Caterpillars are unable to escape adults hungry for essential pheromones.
Milkweed Butterflies Observed For The First Time Feeding On Live Young
A new study raises questions about evolutionary theory, as adult milkweed butterflies were observed by researchers harassing, subduing and then feeding on a subspecies: live, dying and dead caterpillars.
“This is the first time the behavior has been reported,” said Yi-Kai Tea, a co-author of the study, published Sept. 8 in The Scientific Naturalist. Because this behavior does not fit neatly in the traditional modes of predation, parasitism or mutualism, the report posits, it offers a challenge to evolutionary theory.
At the larval stage of butterflies and moths, caterpillars feed on toxic plants, ingesting chemicals they use for self-defense. The chemicals make caterpillars unpalatable to predators such as birds and are manifested in adult species as beautiful colors. Among the milkweed butterfly species is the monarch butterfly of North America.
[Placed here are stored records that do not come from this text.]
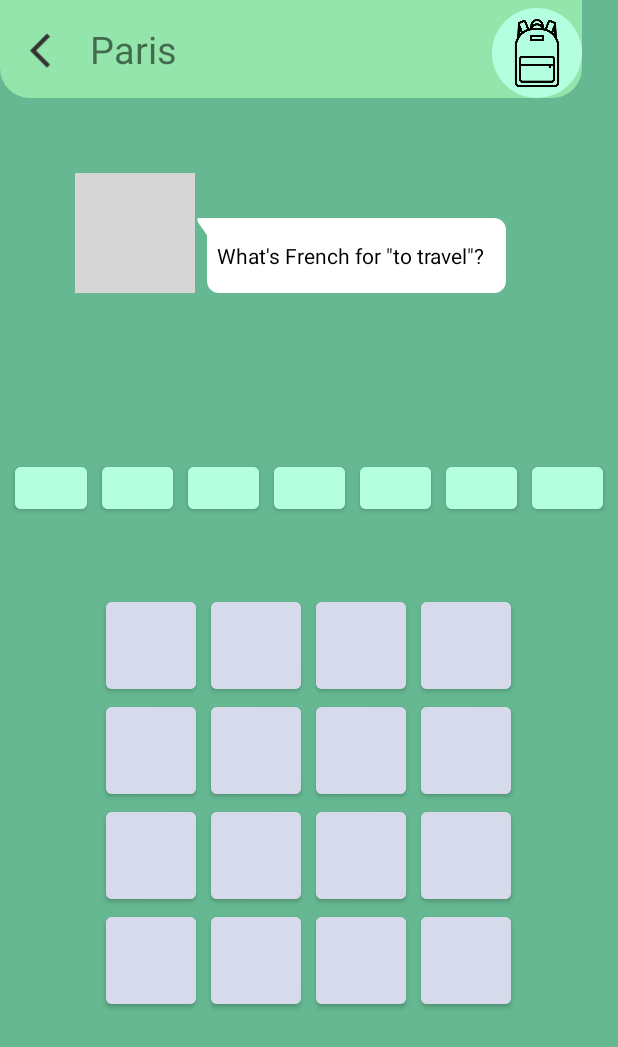
After one commit to juliabiesiada/Villa-Go, an Android app: the layout find_the_word_activity.xml on its own in the app's theme, with its tools: preview values and no code run, on a phone screen of 412 x 824 dp. The commit adds this screen. Shown: the top 1047 px of the screen. Run offline under Robolectric (Android 15) with nearby library versions, the phone set to English and light mode, and no system bars; grey boxes are pictures that could not be loaded.

Commit message:
Added layout for Find the word game and additional useful files

```diff
--- /dev/null
+++ b/app/src/main/res/drawable/dialog_bubble.xml
@@ -0,0 +1,21 @@
+<?xml version="1.0" encoding="utf-8"?>
+<layer-list xmlns:android="http://schemas.android.com/apk/res/android">
+    <item>
+        <rotate
+            android:fromDegrees="-35"
+            android:pivotX="0%"
+            android:pivotY="0%"
+            android:toDegrees="0">
+            <shape android:shape="rectangle">
+                <corners android:radius="4dp"/>
+                <solid android:color="#FFFFFF" />
+            </shape>
+        </rotate>
+    </item>
+    <item android:left="8dp">
+        <shape android:shape="rectangle">
+            <solid android:color="#FFFFFF" />
+            <corners android:radius="8dp" />
+        </shape>
+    </item>
+</layer-list>
--- a/app/src/main/res/layout/cuisine_escargot_letter.xml
+++ b/app/src/main/res/layout/cuisine_escargot_letter.xml
@@ -123,7 +123,6 @@
                     android:layout_width="45dp"
                     android:layout_height="wrap_content"
                     android:layout_gravity="center"
-                    android:background="@drawable/ic_empty"
                     android:backgroundTint="@color/primaryGreen" />
 
             </LinearLayout>
@@ -147,8 +146,7 @@
                     android:id="@+id/SLetterUnder"
                     android:layout_width="45dp"
                     android:layout_height="wrap_content"
-                    android:layout_gravity="center"
-                    android:background="@drawable/ic_empty" />
+                    android:layout_gravity="center" />
 
             </LinearLayout>
 
@@ -171,8 +169,7 @@
                     android:id="@+id/CLetterUnder"
                     android:layout_width="45dp"
                     android:layout_height="wrap_content"
-                    android:layout_gravity="center"
-                    android:background="@drawable/ic_empty" />
+                    android:layout_gravity="center" />
 
             </LinearLayout>
 
@@ -195,8 +192,7 @@
                     android:id="@+id/ALetterUnder"
                     android:layout_width="45dp"
                     android:layout_height="wrap_content"
-                    android:layout_gravity="center"
-                    android:background="@drawable/ic_empty" />
+                    android:layout_gravity="center" />
 
             </LinearLayout>
 
@@ -219,8 +215,7 @@
                     android:id="@+id/RLetterUnder"
                     android:layout_width="45dp"
                     android:layout_height="wrap_content"
-                    android:layout_gravity="center"
-                    android:background="@drawable/ic_empty" />
+                    android:layout_gravity="center" />
 
             </LinearLayout>
 
@@ -243,8 +238,7 @@
                     android:id="@+id/GLetterUnder"
                     android:layout_width="45dp"
                     android:layout_height="wrap_content"
-                    android:layout_gravity="center"
-                    android:background="@drawable/ic_empty" />
+                    android:layout_gravity="center"/>
 
             </LinearLayout>
 
@@ -267,8 +261,7 @@
                     android:id="@+id/OLetterUnder"
                     android:layout_width="45dp"
                     android:layout_height="wrap_content"
-                    android:layout_gravity="center"
-                    android:background="@drawable/ic_empty" />
+                    android:layout_gravity="center" />
 
             </LinearLayout>
 
@@ -291,8 +284,7 @@
                     android:id="@+id/TLetterUnder"
                     android:layout_width="45dp"
                     android:layout_height="wrap_content"
-                    android:layout_gravity="center"
-                    android:background="@drawable/ic_empty" />
+                    android:layout_gravity="center" />
 
             </LinearLayout>
         </LinearLayout>
--- /dev/null
+++ b/app/src/main/res/layout/find_the_word_activity.xml
@@ -0,0 +1,296 @@
+<?xml version="1.0" encoding="utf-8"?>
+<androidx.constraintlayout.widget.ConstraintLayout xmlns:android="http://schemas.android.com/apk/res/android"
+    xmlns:app="http://schemas.android.com/apk/res-auto"
+    xmlns:tools="http://schemas.android.com/tools"
+    android:layout_width="match_parent"
+    android:layout_height="match_parent"
+    android:background="@color/backgroundGreen">
+
+    <LinearLayout
+        android:id="@+id/linearLayout"
+        android:layout_width="0dp"
+        android:layout_height="wrap_content"
+        android:orientation="vertical"
+        app:layout_constraintEnd_toEndOf="parent"
+        app:layout_constraintStart_toStartOf="parent"
+        app:layout_constraintTop_toTopOf="parent">
+
+        <include
+            layout="@layout/top_bar"
+            android:layout_width="wrap_content"
+            android:layout_height="wrap_content" />
+
+        <LinearLayout
+            android:layout_width="match_parent"
+            android:layout_height="120dp"
+            android:layout_marginTop="50dp"
+            android:orientation="horizontal">
+
+            <ImageView
+                android:id="@+id/teacherImage"
+                android:layout_width="80dp"
+                android:layout_height="80dp"
+                android:layout_marginLeft="50dp"
+                app:srcCompat="@drawable/teacher" />
+
+            <LinearLayout
+                android:layout_width="207dp"
+                android:layout_height="50dp"
+                android:layout_marginTop="30dp"
+                android:background="@drawable/dialog_bubble"
+                android:orientation="vertical">
+
+                <TextView
+                    android:id="@+id/questionText"
+                    android:layout_width="match_parent"
+                    android:layout_height="match_parent"
+                    android:gravity="center_vertical|center"
+                    android:text="What's French for &quot;to travel&quot;?"
+                    android:textColor="#000000" />
+            </LinearLayout>
+
+        </LinearLayout>
+
+        <LinearLayout
+            android:layout_width="wrap_content"
+            android:layout_height="wrap_content"
+            android:layout_gravity="center_vertical|center"
+            android:layout_marginTop="70dp"
+            android:orientation="horizontal">
+
+            <Button
+                android:id="@+id/letter1"
+                android:layout_width="50dp"
+                android:layout_height="40dp"
+                android:layout_marginLeft="10dp"
+                android:layout_marginRight="10dp"
+                android:layout_weight="1"
+                android:backgroundTint="@color/secondaryGreen"
+                android:gravity="center_vertical|center"
+                android:text="" />
+
+            <Button
+                android:id="@+id/letter2"
+                android:layout_width="50dp"
+                android:layout_height="40dp"
+                android:layout_marginRight="10dp"
+                android:layout_weight="1"
+                android:backgroundTint="@color/secondaryGreen"
+                android:gravity="center_vertical|center"
+                android:text="" />
+
+            <Button
+                android:id="@+id/letter3"
+                android:layout_width="50dp"
+                android:layout_height="40dp"
+                android:layout_marginRight="10dp"
+                android:layout_weight="1"
+                android:backgroundTint="@color/secondaryGreen"
+                android:gravity="center_vertical|center"
+                android:text="" />
+
+            <Button
+                android:id="@+id/letter4"
+                android:layout_width="50dp"
+                android:layout_height="40dp"
+                android:layout_marginRight="10dp"
+                android:layout_weight="1"
+                android:backgroundTint="@color/secondaryGreen"
+                android:gravity="center_vertical|center"
+                android:text="" />
+
+            <Button
+                android:id="@+id/letter5"
+                android:layout_width="50dp"
+                android:layout_height="40dp"
+                android:layout_marginRight="10dp"
+                android:layout_weight="1"
+                android:backgroundTint="@color/secondaryGreen"
+                android:gravity="center_vertical|center"
+                android:text="" />
+
+            <Button
+                android:id="@+id/letter6"
+                android:layout_width="50dp"
+                android:layout_height="40dp"
+                android:layout_marginRight="10dp"
+                android:layout_weight="1"
+                android:backgroundTint="@color/secondaryGreen"
+                android:gravity="center_vertical|center"
+                android:text="" />
+
+            <Button
+                android:id="@+id/letter7"
+                android:layout_width="50dp"
+                android:layout_height="40dp"
+                android:layout_marginRight="10dp"
+                android:layout_weight="1"
+                android:backgroundTint="@color/secondaryGreen"
+                android:gravity="center_vertical|center"
+                android:text="" />
+
+        </LinearLayout>
+
+        <LinearLayout
+            android:layout_width="wrap_content"
+            android:layout_height="match_parent"
+            android:layout_gravity="center|center_vertical"
+            android:layout_marginTop="50dp">
+
+            <Button
+                android:id="@+id/ansLetter1"
+                android:layout_width="60dp"
+                android:layout_height="70dp"
+                android:layout_marginLeft="10dp"
+                android:layout_marginRight="10dp"
+                android:layout_weight="1"
+                android:backgroundTint="@color/ansLetterGray" />
+
+            <Button
+                android:id="@+id/ansLetter2"
+                android:layout_width="60dp"
+                android:layout_height="70dp"
+                android:layout_marginRight="10dp"
+                android:layout_weight="1"
+                android:backgroundTint="@color/ansLetterGray" />
+
+            <Button
+                android:id="@+id/ansLetter3"
+                android:layout_width="60dp"
+                android:layout_height="70dp"
+                android:layout_marginRight="10dp"
+                android:layout_weight="1"
+                android:backgroundTint="@color/ansLetterGray" />
+
+            <Button
+                android:id="@+id/ansLetter4"
+                android:layout_width="60dp"
+                android:layout_height="70dp"
+                android:layout_marginRight="10dp"
+                android:layout_weight="1"
+                android:backgroundTint="@color/ansLetterGray" />
+
+        </LinearLayout>
+
+        <LinearLayout
+            android:layout_width="wrap_content"
+            android:layout_height="match_parent"
+            android:layout_gravity="center|center_vertical">
+
+            <Button
+                android:id="@+id/ansLetter5"
+                android:layout_width="60dp"
+                android:layout_height="70dp"
+                android:layout_marginLeft="10dp"
+                android:layout_marginRight="10dp"
+                android:layout_weight="1"
+                android:backgroundTint="@color/ansLetterGray" />
+
+            <Button
+                android:id="@+id/ansLetter6"
+                android:layout_width="60dp"
+                android:layout_height="70dp"
+                android:layout_marginRight="10dp"
+                android:layout_weight="1"
+                android:backgroundTint="@color/ansLetterGray" />
+
+            <Button
+                android:id="@+id/ansLetter7"
+                android:layout_width="60dp"
+                android:layout_height="70dp"
+                android:layout_marginRight="10dp"
+                android:layout_weight="1"
+                android:backgroundTint="@color/ansLetterGray" />
+
+            <Button
+                android:id="@+id/ansLetter8"
+                android:layout_width="60dp"
+                android:layout_height="70dp"
+                android:layout_marginRight="10dp"
+                android:layout_weight="1"
+                android:backgroundTint="@color/ansLetterGray" />
+
+        </LinearLayout>
+
+        <LinearLayout
+            android:layout_width="wrap_content"
+            android:layout_height="match_parent"
+            android:layout_gravity="center|center_vertical">
+
+            <Button
+                android:id="@+id/ansLetter9"
+                android:layout_width="60dp"
+                android:layout_height="70dp"
+                android:layout_marginLeft="10dp"
+                android:layout_marginRight="10dp"
+                android:layout_weight="1"
+                android:backgroundTint="@color/ansLetterGray" />
+
+            <Button
+                android:id="@+id/ansLetter10"
+                android:layout_width="60dp"
+                android:layout_height="70dp"
+                android:layout_marginRight="10dp"
+                android:layout_weight="1"
+                android:backgroundTint="@color/ansLetterGray" />
+
+            <Button
+                android:id="@+id/ansLetter11"
+                android:layout_width="60dp"
+                android:layout_height="70dp"
+                android:layout_marginRight="10dp"
+                android:layout_weight="1"
+                android:backgroundTint="@color/ansLetterGray" />
+
+            <Button
+                android:id="@+id/ansLetter12"
+                android:layout_width="60dp"
+                android:layout_height="70dp"
+                android:layout_marginRight="10dp"
+                android:layout_weight="1"
+                android:backgroundTint="@color/ansLetterGray" />
+
+        </LinearLayout>
+
+        <LinearLayout
+            android:layout_width="wrap_content"
+            android:layout_height="match_parent"
+            android:layout_gravity="center|center_vertical">
+
+            <Button
+                android:id="@+id/ansLetter13"
+                android:layout_width="60dp"
+                android:layout_height="70dp"
+                android:layout_marginLeft="10dp"
+                android:layout_marginRight="10dp"
+                android:layout_weight="1"
+                android:backgroundTint="@color/ansLetterGray" />
+
+            <Button
+                android:id="@+id/ansLetter14"
+                android:layout_width="60dp"
+                android:layout_height="70dp"
+                android:layout_marginRight="10dp"
+                android:layout_weight="1"
+                android:backgroundTint="@color/ansLetterGray" />
+
+            <Button
+                android:id="@+id/ansLetter15"
+                android:layout_width="60dp"
+                android:layout_height="70dp"
+                android:layout_marginRight="10dp"
+                android:layout_weight="1"
+                android:backgroundTint="@color/ansLetterGray" />
+
+            <Button
+                android:id="@+id/ansLetter16"
+                android:layout_width="60dp"
+                android:layout_height="70dp"
+                android:layout_marginRight="10dp"
+                android:layout_weight="1"
+                android:backgroundTint="@color/ansLetterGray" />
+
+        </LinearLayout>
+    </LinearLayout>
+
+</androidx.constraintlayout.widget.ConstraintLayout>
--- a/app/src/main/res/values/colors.xml
+++ b/app/src/main/res/values/colors.xml
@@ -12,4 +12,5 @@
     <color name="secondaryGreen">#B5FFE1</color>
     <color name="primaryGreen">#93E5AB</color>
     <color name="highlightPurple">#49416D</color>
+    <color name="ansLetterGray">#D7DAEA</color>
 </resources>
--- a/build.gradle
+++ b/build.gradle
@@ -5,7 +5,7 @@ buildscript {
         mavenCentral()
     }
     dependencies {
-        classpath "com.android.tools.build:gradle:7.0.0"
+        classpath 'com.android.tools.build:gradle:7.1.1'
 
         // NOTE: Do not place your application dependencies here; they belong
         // in the individual module build.gradle files
```
Also changed, not shown: gradle/wrapper/gradle-wrapper.properties.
The same substances produce mating pheromones in male butterflies, which function as nuptial “gifts” to females during courtship. Males supplement their diet by seeking out additional sources of the chemicals in plants. However, in the forests of North Sulawesi, Indonesia, they seek out caterpillars to increase their supply.
“We have coined it ‘kleptopharmacophagy’— chemical theft for consumption,” said Tea, a systematic ichthyologist and taxonomist at the University of Sydney.
To supplement the chemical supplies they obtain as caterpillar juveniles, the butterflies engage in a behavior known as “leaf-scratching.”
“They damage [chemical-containing] plants with their sharp tarsal claws, liberate plant juices and imbibe them using their long, curly tongues,” said Tea.
But scratching live caterpillars had been previously unknown. “Caterpillars are essentially bags of macerated leaves, the same leaves that contain these potent chemicals the milkweed butterflies seek out. To adult butterflies, they may simply be an alternative source of chemicals on which to feed,” said Tea.
Tea first observed caterpillar scratching in 2019 in the coastal forests of North Sulawesi. There he saw adult male milkweed butterflies scratching at both leaves and live and dead caterpillars and apparently sucking the juices from wounded and oozing young.
“The caterpillar larvae would contort their bodies rapidly in what appeared to be futile attempts to deter the scratching,” he said.
Milkweed butterflies had been known to feed on carcasses of other chemical-containing insects. However, this is the first time that feeding on living insects of the same order has been observed. So far, researchers don’t know whether caterpillars died because of the scratching.
“Nonetheless, these simple observations raise questions about the ecology of these well-known butterflies, providing numerous opportunities for future studies,” said Tea. “For example, which exact compounds are these butterflies interested in? Does this behavior occur elsewhere in the world?”
Edited by Richard Pretorius and Kristen Butler